A few items of interest. If the first, regarding emigration, is not ugly racism in its rawest form, then someone please tell what racism is!
The last item on H2O is extremely important too.
Implanted, until uprooted,
Survey: 40% favor encouraging Arab emigration
JPost.com Staff, THE JERUSALEM POST
Mar. 22, 2006
Sixty-three percent of Jews in Israel view Israeli Arabs as both a demographic threat and a security hazard, results published Wednesday in a survey conducted at the Geocartography Institute showed.
Some 70% of those asked said that they would refuse to live in Arab neighborhoods, while 40% believed that Israel needed to encourage the emigration of its Arab citizens. An identical percentage expressed its support for separation between Jews and Arabs in places of recreation.
Furthermore, one out of three Jews surveyed were of the opinion that Arab culture was 'inferior.'
The Israeli Arab Monitoring Committee reacted to the findings with fury. "The existing racist culture in Israel is a direct result of Israel being the only country in the world that defines itself by ethnic separation," a spokesman for the committee said.
Shuli Dichter, co-director of 'Sikkuy' (chance), a joint Israeli Jewish and Arab organization working for equality, claimed that the Jews in Israel needed to begin a process of education. "It is up to the Education Ministry and the government to assume a central role in this process," Dichter concluded.
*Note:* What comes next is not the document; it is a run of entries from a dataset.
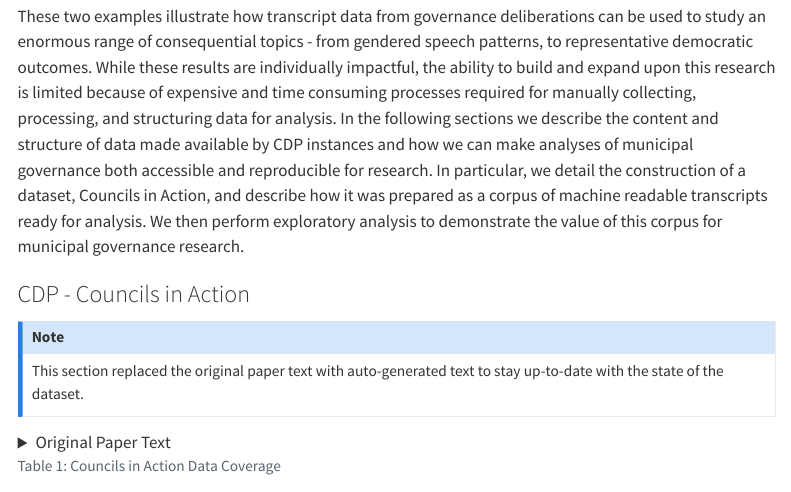
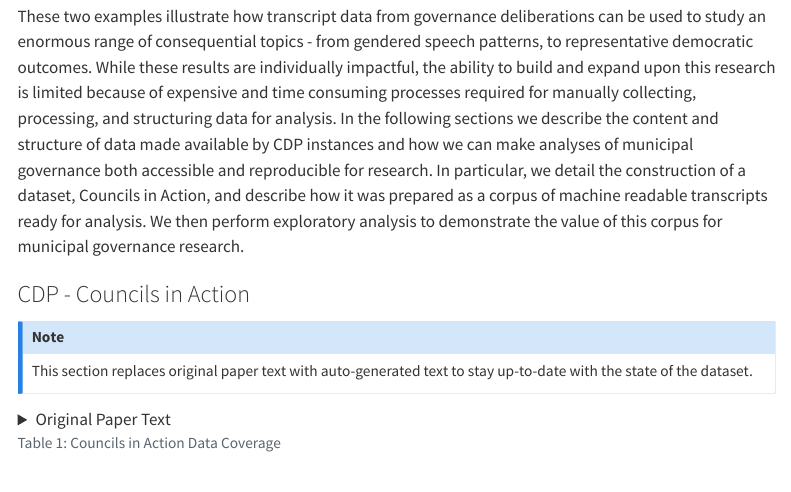
Before and after one commit to evamaxfield/cdp-data-interactive, a Quarto document (index.qmd): the page in a window 1100 px wide, from 5070 px down. Rendered offline with R 4.5, knitr and Pandoc in place of Quarto, with nearby package versions; some code elsewhere in the file could not run offline; menus at the side of the page are left out; long lines of code are wrapped.

Commit message:
Grammer change in dataset note

```diff
--- a/index.qmd
+++ b/index.qmd
@@ -77,7 +77,7 @@ These two examples illustrate how transcript data from governance deliberations
 ### CDP - Councils in Action
 
 ::: {.callout-note appearance="simple"}
-This section replaced the original paper text with auto-generated text to stay up-to-date with the state of the dataset.
+This section replaces original paper text with auto-generated text to stay up-to-date with the state of the dataset.
 :::
 
 <details>
```
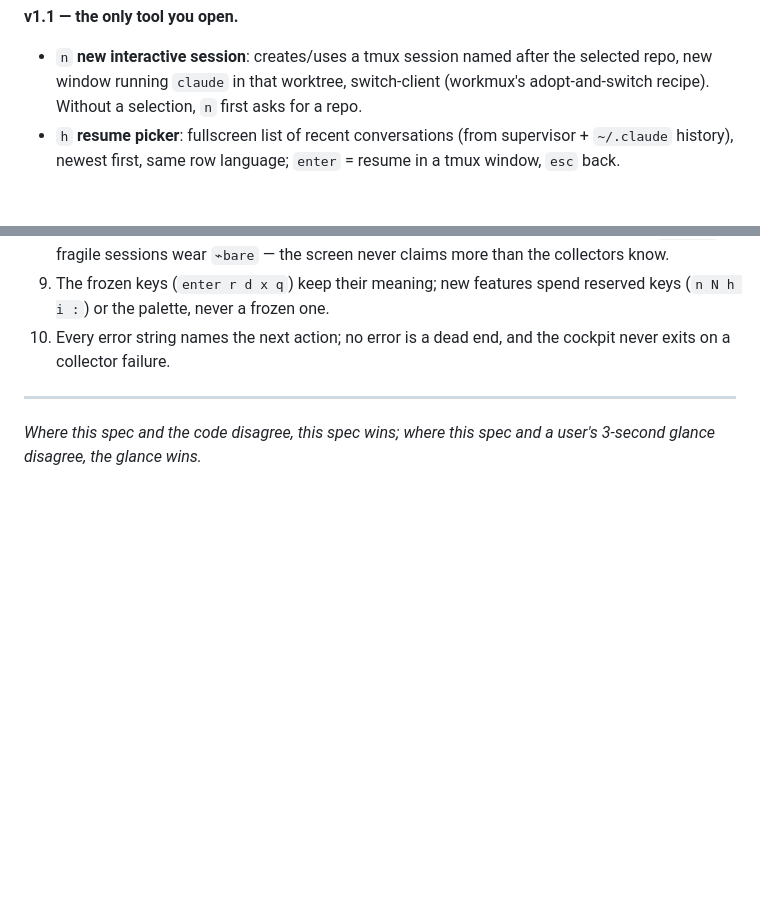
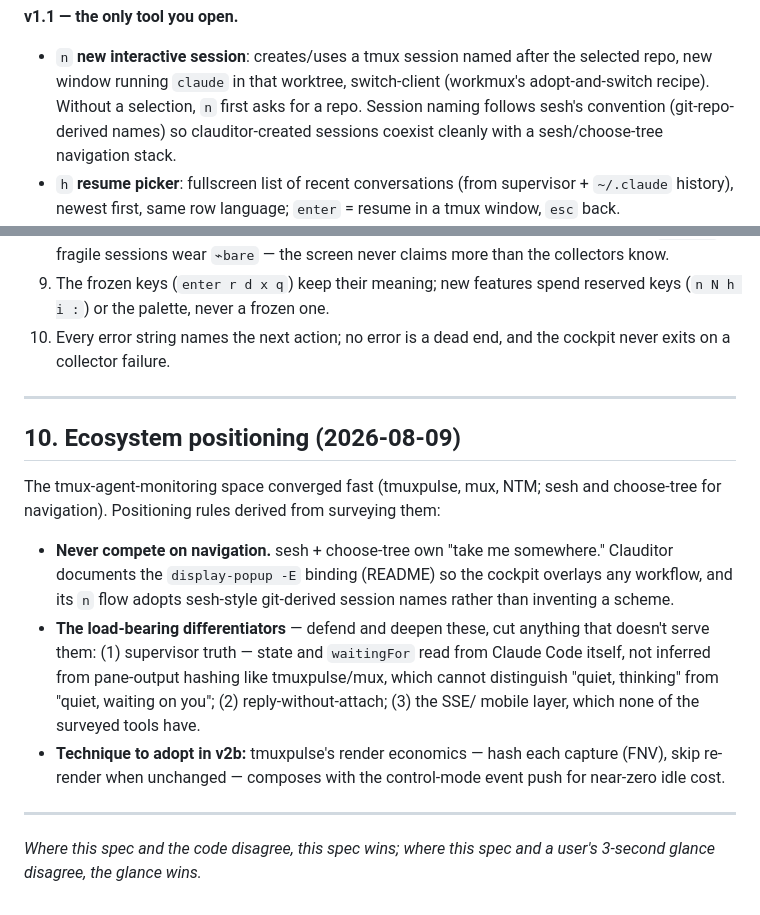
Before and after one commit to mjraval/clauditor, a Markdown page: docs/TUI-DESIGN.md, 2 parts joined by grey strips. Rendered like a GitHub page; blank space fills up the shorter version.

Commit message:
docs: tmux popup binding + ecosystem positioning (sesh/tmuxpulse/mux survey)
The cockpit composes with navigation stacks rather than competing:
display-popup binding documented in README, sesh-style session naming
adopted for the v1.1 n-flow, tmuxpulse's hash-skip render economics
queued for v2b, and the three load-bearing differentiators named
(supervisor truth, reply-without-attach, SSE/mobile).

Co-Authored-By: Claude Fable 5 <noreply@anthropic.com>

```diff
--- a/docs/TUI-DESIGN.md
+++ b/docs/TUI-DESIGN.md
@@ -428,7 +428,9 @@ source honesty · `humanDur` gains days (`3d`). Bar: a stranger answers
 - `n` **new interactive session**: creates/uses a tmux session named after
   the selected repo, new window running `claude` in that worktree,
   switch-client (workmux's adopt-and-switch recipe). Without a selection,
-  `n` first asks for a repo.
+  `n` first asks for a repo. Session naming follows sesh's convention
+  (git-repo-derived names) so clauditor-created sessions coexist cleanly
+  with a sesh/choose-tree navigation stack.
 - `h` **resume picker**: fullscreen list of recent conversations (from
   supervisor + `~/.claude` history), newest first, same row language;
   `enter` = resume in a tmux window, `esc` back.
@@ -482,5 +484,27 @@ persistence across launches · flat result view when filtering · toast queue.
     the cockpit never exits on a collector failure.
 
 ---
+
+## 10. Ecosystem positioning (2026-08-09)
+
+The tmux-agent-monitoring space converged fast (tmuxpulse, mux, NTM; sesh
+and choose-tree for navigation). Positioning rules derived from surveying
+them:
+
+- **Never compete on navigation.** sesh + choose-tree own "take me
+  somewhere." Clauditor documents the `display-popup -E` binding (README)
+  so the cockpit overlays any workflow, and its `n` flow adopts sesh-style
+  git-derived session names rather than inventing a scheme.
+- **The load-bearing differentiators** — defend and deepen these, cut
+  anything that doesn't serve them: (1) supervisor truth — state and
+  `waitingFor` read from Claude Code itself, not inferred from pane-output
+  hashing like tmuxpulse/mux, which cannot distinguish "quiet, thinking"
+  from "quiet, waiting on you"; (2) reply-without-attach; (3) the SSE/
+  mobile layer, which none of the surveyed tools have.
+- **Technique to adopt in v2b:** tmuxpulse's render economics — hash each
+  capture (FNV), skip re-render when unchanged — composes with the
+  control-mode event push for near-zero idle cost.
+
+---
 *Where this spec and the code disagree, this spec wins; where this spec and
 a user's 3-second glance disagree, the glance wins.*
```
Also changed, not shown: README.md (+13 -0 lines).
Too Hot for New York
[from the April 3, 2006 issue]
The slim book that was suddenly the most controversial work in the West in early March was not easy to find in the United States. Amazon said it wasn't available till April. The Strand bookstore didn't have it either. You could order it on Amazon-UK, but it would be a week getting here. I finally found an author in Michigan who kindly photocopied the British book and overnighted it to me; but to be on the safe side, I visited an activist's apartment on Eighth Avenue on the promise that I could take her much-in-demand copy to the lobby for half an hour. In the elevator, I flipped it open to a random passage:
"I can't cool boiling waters in Russia. I can't be Picasso. I can't be Jesus. I can't save the planet single-handedly. I can wash dishes."
The book is the play My Name Is Rachel Corrie. Composed from the journal entries and e- mails of the 23-year-old from Washington State who was crushed to death in Gaza three years ago under a bulldozer operated by the Israeli army, the play had two successful runs in London last year and then became a cause celebre after a progressive New York theater company decided to postpone its American premiere indefinitely out of concern for the sensitivities of (unnamed) Jewish groups unsettled by Hamas's victory in the Palestinian elections.
FULL ARTICLE AT: http://www.thenation.com/doc/20060403/weiss
March 17, 2006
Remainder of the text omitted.